## EXERCISE
Below are lines of data. Give the number of them that contain the string "figure", and nothing else.

......

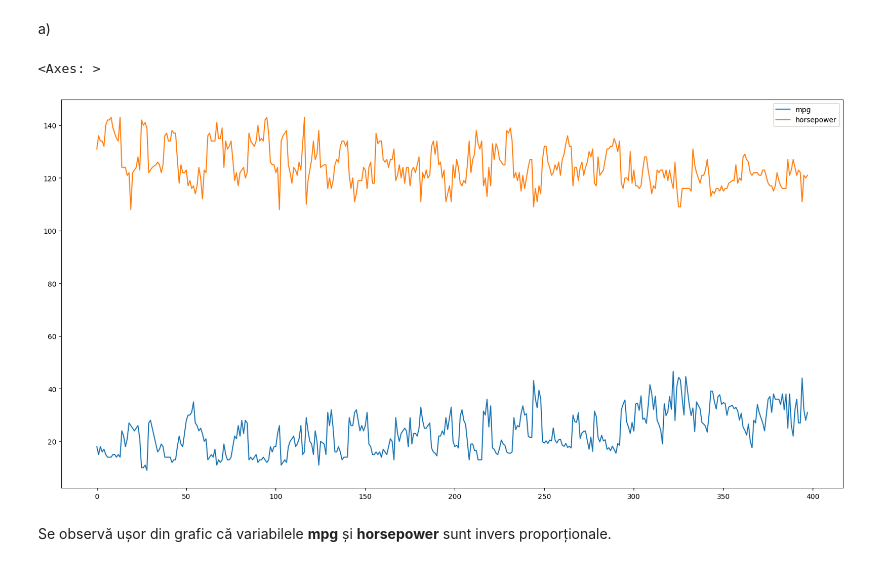
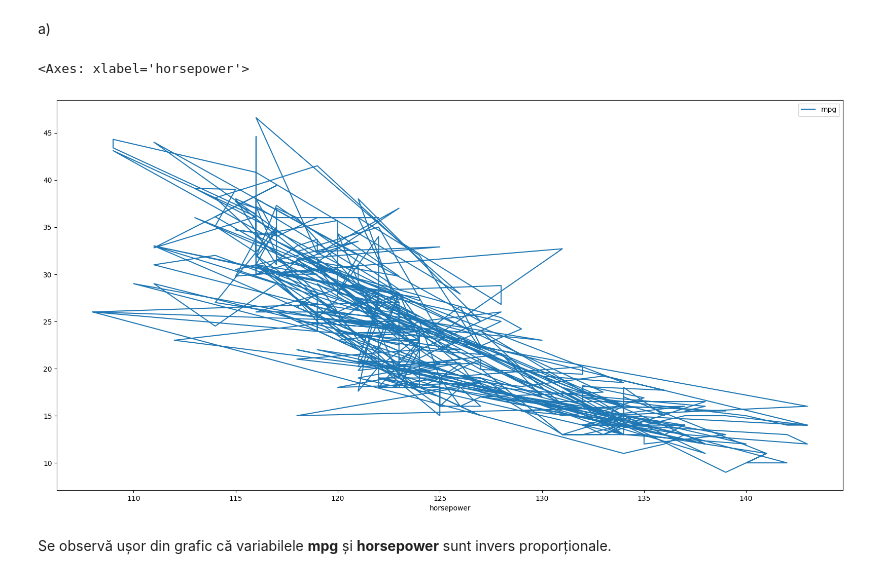
Before and after one commit to Insomnia2304/PMP-2024, a Jupyter notebook: Lab09/Tema7.ipynb, the cells around one changed output. Drawn from its saved outputs; the diff is of its cells as text; code cells hidden in the pictures.

```diff
--- a/Lab09/Tema7.ipynb
+++ b/Lab09/Tema7.ipynb
@@ -10,13 +10,13 @@ a)
 # %%
 import pandas as pd
 
 df = pd.read_csv('./auto-mpg.csv')
 df['horsepower'] = pd.to_numeric(df['horsepower'], errors='coerce')
 df.dropna(subset=['mpg', 'horsepower'], inplace=True)
-df.plot(y=['mpg', 'horsepower'], kind='line', figsize=(20, 10))
+df.plot(x='horsepower', y='mpg', kind='line', figsize=(20, 10))
 # %% [output]
-<Axes: >
+<Axes: xlabel='horsepower'>
-[figure, old version]
+[figure, new version]
 # %% [markdown]
 Se observă ușor din grafic că variabilele __mpg__ și __horsepower__ sunt invers proporționale.
 # %% [markdown]
```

......

## EXERCISE RESULT
2